- **Activity**: Your answer should consist of every line from the records that holds the string "Female".

[Edit difference data]
- - -
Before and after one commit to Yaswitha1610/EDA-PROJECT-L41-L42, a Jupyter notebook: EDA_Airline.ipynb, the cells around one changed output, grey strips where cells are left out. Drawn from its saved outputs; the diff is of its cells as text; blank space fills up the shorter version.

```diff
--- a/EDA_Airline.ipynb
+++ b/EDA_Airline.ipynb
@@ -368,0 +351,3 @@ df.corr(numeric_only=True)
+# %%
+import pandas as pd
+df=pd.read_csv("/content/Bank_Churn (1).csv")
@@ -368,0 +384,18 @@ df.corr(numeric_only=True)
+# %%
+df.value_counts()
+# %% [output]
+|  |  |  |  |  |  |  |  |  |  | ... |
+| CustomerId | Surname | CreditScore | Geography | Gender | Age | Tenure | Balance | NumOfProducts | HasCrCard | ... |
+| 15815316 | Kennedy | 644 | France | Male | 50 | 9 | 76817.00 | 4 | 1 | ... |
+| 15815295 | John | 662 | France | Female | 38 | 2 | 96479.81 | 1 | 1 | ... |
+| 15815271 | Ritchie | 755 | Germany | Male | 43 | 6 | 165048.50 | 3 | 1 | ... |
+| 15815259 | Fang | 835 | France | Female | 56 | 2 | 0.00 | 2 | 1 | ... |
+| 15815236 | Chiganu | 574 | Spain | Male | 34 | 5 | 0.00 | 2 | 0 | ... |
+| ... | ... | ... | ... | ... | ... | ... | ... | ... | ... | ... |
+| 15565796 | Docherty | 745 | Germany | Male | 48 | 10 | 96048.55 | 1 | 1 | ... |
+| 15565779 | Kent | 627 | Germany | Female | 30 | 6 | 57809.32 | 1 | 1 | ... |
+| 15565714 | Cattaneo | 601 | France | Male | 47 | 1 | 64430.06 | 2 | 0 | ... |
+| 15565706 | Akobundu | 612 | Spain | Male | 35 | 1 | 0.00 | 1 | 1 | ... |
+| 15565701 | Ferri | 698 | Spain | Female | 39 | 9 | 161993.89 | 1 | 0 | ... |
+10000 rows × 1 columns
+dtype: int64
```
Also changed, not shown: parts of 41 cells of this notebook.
- - -
- **Final answer**:
+| 15815295 | John | 662 | France | Female | 38 | 2 | 96479.81 | 1 | 1 | ... |
+| 15815259 | Fang | 835 | France | Female | 56 | 2 | 0.00 | 2 | 1 | ... |
+| 15565779 | Kent | 627 | Germany | Female | 30 | 6 | 57809.32 | 1 | 1 | ... |
+| 15565701 | Ferri | 698 | Spain | Female | 39 | 9 | 161993.89 | 1 | 0 | ... |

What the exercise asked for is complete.